Show every line from the data below that includes "Segoe".

Content starts

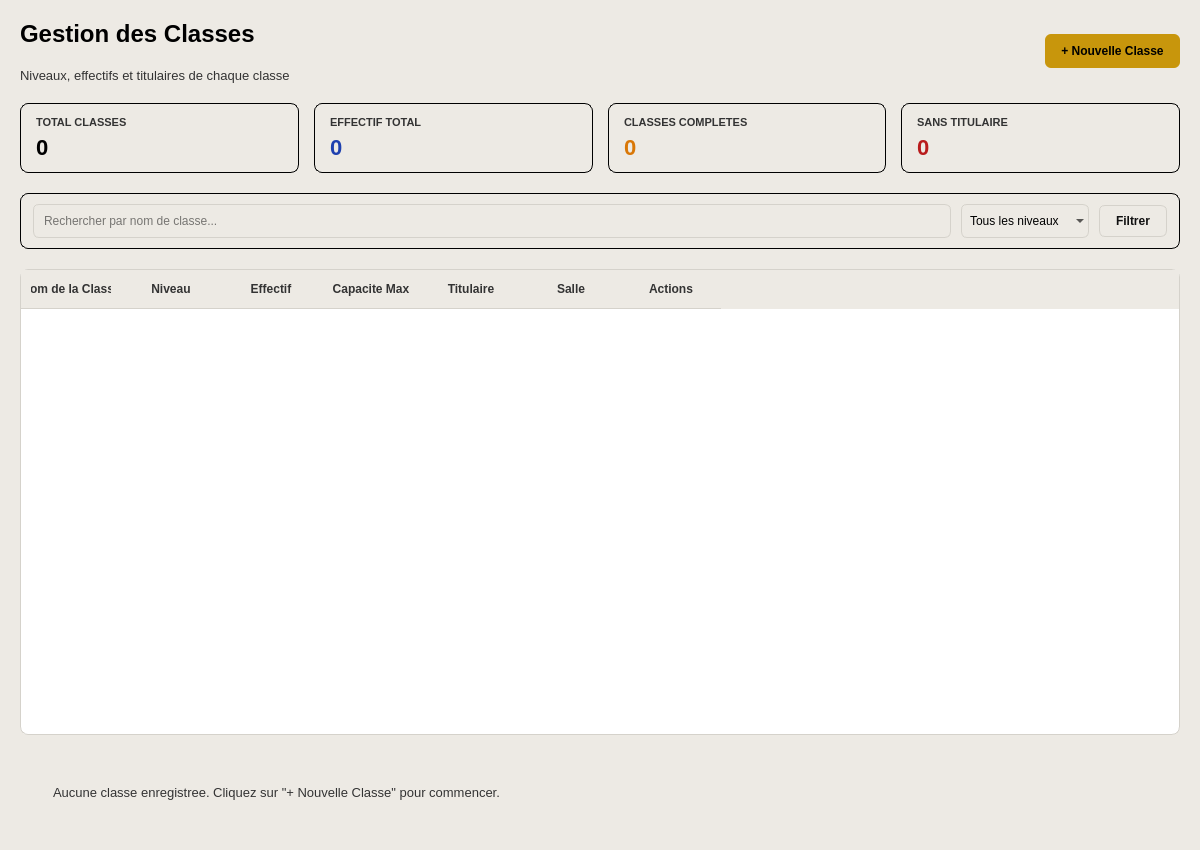
The window that ui/ui_files/classes/classes.ui (laudesmassamba1-ai/Logiciel-de-gestion-scolaire) describes before a commit, drawn with Qt 5.
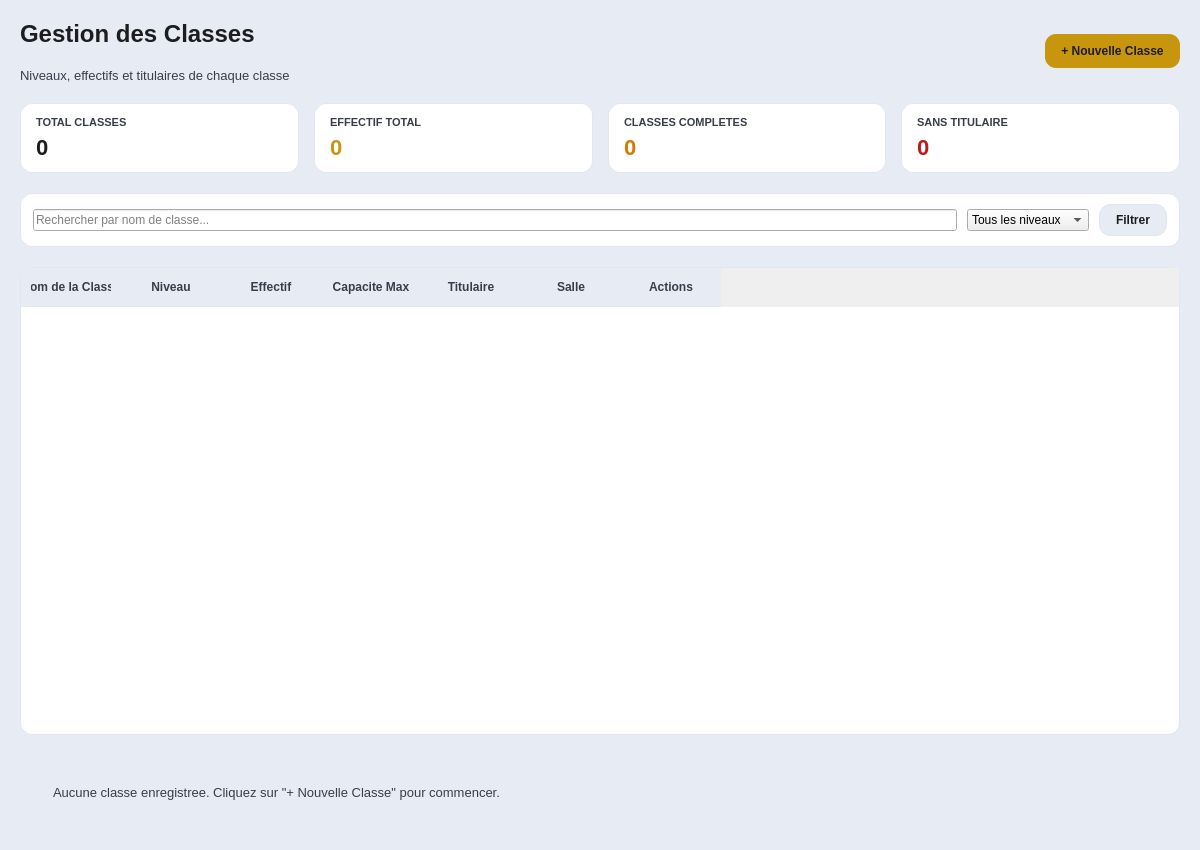
The same window after the commit.

```diff
--- a/ui/ui_files/classes/classes.ui
+++ b/ui/ui_files/classes/classes.ui
@@ -13,9 +13,7 @@
   <property name="windowTitle">
    <string>Gestion des Classes</string>
   </property>
-  <property name="styleSheet">
-   <string>background-color: #EDEAE4; font-family: 'Segoe UI', sans-serif;</string>
-  </property>
+<property name="styleSheet"><string>QWidget#PageClasses { background-color: #E7EBF3; font-family: 'Segoe UI', sans-serif; }</string></property>
   <layout class="QVBoxLayout" name="mainLayout">
    <property name="spacing">
     <number>20</number>
@@ -39,7 +37,7 @@
        <item>
         <widget class="QLabel" name="lbl_page_title">
          <property name="styleSheet">
-          <string>color: #000000; font-size: 24px; font-weight: bold;</string>
+          <string>color: #1D1D1F; font-size: 24px; font-weight: bold;</string>
          </property>
          <property name="text">
           <string>Gestion des Classes</string>
@@ -49,7 +47,7 @@
        <item>
         <widget class="QLabel" name="lbl_page_subtitle">
          <property name="styleSheet">
-          <string>color: #333333; font-size: 13px;</string>
+          <string>color: #373D4A; font-size: 13px;</string>
          </property>
          <property name="text">
           <string>Niveaux, effectifs et titulaires de chaque classe</string>
@@ -77,7 +75,7 @@
         <cursorShape>PointingHandCursor</cursorShape>
        </property>
        <property name="styleSheet">
-        <string>background-color: #C8960C; color: #000000; border: none; border-radius: 6px; padding: 10px 16px; font-weight: bold;</string>
+        <string>background-color: #C8960C; color: #1D1D1F; border: none; border-radius: 11px; padding: 10px 16px; font-weight: bold;</string>
        </property>
        <property name="text">
         <string>+ Nouvelle Classe</string>
@@ -93,9 +91,7 @@
      </property>
      <item>
       <widget class="QFrame" name="card_total_classes">
-       <property name="styleSheet">
-        <string>background-color: transparent; color: #000000; border: 1px solid #000000; border-radius: 8px;</string>
-       </property>
+       <property name="styleSheet"><string>QFrame#card_total_classes { background-color: #FFFFFF; color: #1D1D1F; border: 1px solid #E1E6EF; border-radius: 12px; }</string></property>
        <layout class="QVBoxLayout" name="layout_card1">
         <property name="leftMargin">
          <number>15</number>
@@ -112,7 +108,7 @@
         <item>
          <widget class="QLabel" name="lbl_kpi1_titre">
           <property name="styleSheet">
-           <string>color: #333333; font-size: 11px; font-weight: bold; border: none;</string>
+           <string>color: #373D4A; font-size: 11px; font-weight: bold; border: none;</string>
           </property>
           <property name="text">
            <string>TOTAL CLASSES</string>
@@ -122,7 +118,7 @@
         <item>
          <widget class="QLabel" name="lbl_kpi1_valeur">
           <property name="styleSheet">
-           <string>color: #000000; font-size: 22px; font-weight: bold; border: none;</string>
+           <string>color: #1D1D1F; font-size: 22px; font-weight: bold; border: none;</string>
           </property>
           <property name="text">
            <string>0</string>
@@ -134,9 +130,7 @@
      </item>
      <item>
       <widget class="QFrame" name="card_effectif_total">
-       <property name="styleSheet">
-        <string>background-color: transparent; color: #000000; border: 1px solid #000000; border-radius: 8px;</string>
-       </property>
+       <property name="styleSheet"><string>QFrame#card_effectif_total { background-color: #FFFFFF; color: #1D1D1F; border: 1px solid #E1E6EF; border-radius: 12px; }</string></property>
        <layout class="QVBoxLayout" name="layout_card2">
         <property name="leftMargin">
          <number>15</number>
@@ -153,7 +147,7 @@
         <item>
          <widget class="QLabel" name="lbl_kpi2_titre">
           <property name="styleSheet">
-           <string>color: #333333; font-size: 11px; font-weight: bold; border: none;</string>
+           <string>color: #373D4A; font-size: 11px; font-weight: bold; border: none;</string>
           </property>
           <property name="text">
            <string>EFFECTIF TOTAL</string>
@@ -163,7 +157,7 @@
         <item>
          <widget class="QLabel" name="lbl_kpi2_valeur">
           <property name="styleSheet">
-           <string>color: #1E40AF; font-size: 22px; font-weight: bold; border: none;</string>
+           <string>color: #C8960C; font-size: 22px; font-weight: bold; border: none;</string>
           </property>
           <property name="text">
            <string>0</string>
@@ -175,9 +169,7 @@
      </item>
      <item>
       <widget class="QFrame" name="card_classes_completes">
-       <property name="styleSheet">
-        <string>background-color: transparent; color: #000000; border: 1px solid #000000; border-radius: 8px;</string>
-       </property>
+       <property name="styleSheet"><string>QFrame#card_classes_completes { background-color: #FFFFFF; color: #1D1D1F; border: 1px solid #E1E6EF; border-radius: 12px; }</string></property>
        <layout class="QVBoxLayout" name="layout_card3">
         <property name="leftMargin">
          <number>15</number>
@@ -194,7 +186,7 @@
         <item>
          <widget class="QLabel" name="lbl_kpi3_titre">
           <property name="styleSheet">
-           <string>color: #333333; font-size: 11px; font-weight: bold; border: none;</string>
+           <string>color: #373D4A; font-size: 11px; font-weight: bold; border: none;</string>
           </property>
           <property name="text">
            <string>CLASSES COMPLETES</string>
@@ -216,9 +208,7 @@
      </item>
      <item>
       <widget class="QFrame" name="card_sans_titulaire">
-       <property name="styleSheet">
-        <string>background-color: transparent; color: #000000; border: 1px solid #000000; border-radius: 8px;</string>
-       </property>
+       <property name="styleSheet"><string>QFrame#card_sans_titulaire { background-color: #FFFFFF; color: #1D1D1F; border: 1px solid #E1E6EF; border-radius: 12px; }</string></property>
        <layout class="QVBoxLayout" name="layout_card4">
         <property name="leftMargin">
          <number>15</number>
@@ -235,7 +225,7 @@
         <item>
          <widget class="QLabel" name="lbl_kpi4_titre">
           <property name="styleSheet">
-           <string>color: #333333; font-size: 11px; font-weight: bold; border: none;</string>
+           <string>color: #373D4A; font-size: 11px; font-weight: bold; border: none;</string>
           </property>
           <property name="text">
            <string>SANS TITULAIRE</string>
@@ -260,7 +250,7 @@
    <item>
     <widget class="QFrame" name="filterBar">
      <property name="styleSheet">
-      <string>background-color: transparent; color: #000000; border: 1px solid #000000; border-radius: 8px;</string>
+      <string>QFrame#filterBar { background-color: #FFFFFF; color: #1D1D1F; border: 1px solid #E1E6EF; border-radius: 12px; }</string>
      </property>
      <layout class="QHBoxLayout" name="filterLayout">
       <property name="leftMargin">
@@ -280,9 +270,6 @@
       </property>
       <item>
        <widget class="QLineEdit" name="input_search_classe">
-        <property name="styleSheet">
-         <string>border: 1px solid #D5D2CB; border-radius: 6px; padding: 8px;</string>
-        </property>
         <property name="placeholderText">
          <string>Rechercher par nom de classe...</string>
         </property>
@@ -290,9 +277,6 @@
       </item>
       <item>
        <widget class="QComboBox" name="combo_filter_niveau">
-        <property name="styleSheet">
-         <string>border: 1px solid #D5D2CB; border-radius: 6px; padding: 8px;</string>
-        </property>
         <item>
          <property name="text">
           <string>Tous les niveaux</string>
@@ -303,7 +287,7 @@
       <item>
        <widget class="QPushButton" name="btn_apply_filter_classe">
         <property name="styleSheet">
-         <string>background-color: #EDEAE4; color: #111111; border: 1px solid #D5D2CB; border-radius: 6px; padding: 8px 16px; font-weight: bold;</string>
+         <string>background-color: #E7EBF3; color: #1D1D1F; border: 1px solid #E1E6EF; border-radius: 11px; padding: 8px 16px; font-weight: bold;</string>
         </property>
         <property name="text">
          <string>Filtrer</string>
@@ -319,22 +303,22 @@
       <string>
        QTableWidget {
            background-color: #FFFFFF;
-           border: 1px solid #D5D2CB;
-           border-radius: 8px;
-           gridline-color: #EDEAE4;
+           border: 1px solid #E1E6EF;
+           border-radius: 12px;
+           gridline-color: #E7EBF3;
            font-size: 13px;
        }
        QHeaderView::section {
-           background-color: #EDEAE4;
-           color: #333333;
+           background-color: #E7EBF3;
+           color: #373D4A;
            font-weight: bold;
            padding: 10px;
            border: none;
-           border-bottom: 1px solid #D5D2CB;
+           border-bottom: 1px solid #E1E6EF;
        }
        QTableWidget::item {
            padding: 0px 8px;
-           border-bottom: 1px solid #EDEAE4;
+           border-bottom: 1px solid #E1E6EF;
        }
       </string>
      </property>
@@ -390,7 +374,7 @@
    <item>
     <widget class="QLabel" name="lbl_empty_state_classes">
      <property name="styleSheet">
-      <string>color: #333333; font-size: 13px; padding: 30px; qproperty-alignment: AlignCenter;</string>
+      <string>color: #373D4A; font-size: 13px; padding: 30px; qproperty-alignment: AlignCenter;</string>
      </property>
      <property name="text">
       <string>Aucune classe enregistree. Cliquez sur "+ Nouvelle Classe" pour commencer.</string>
```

Content ends

| EXERCISE RESPONSE |
-   <string>background-color: #EDEAE4; font-family: 'Segoe UI', sans-serif;</string>
+<property name="styleSheet"><string>QWidget#PageClasses { background-color: #E7EBF3; font-family: 'Segoe UI', sans-serif; }</string></property>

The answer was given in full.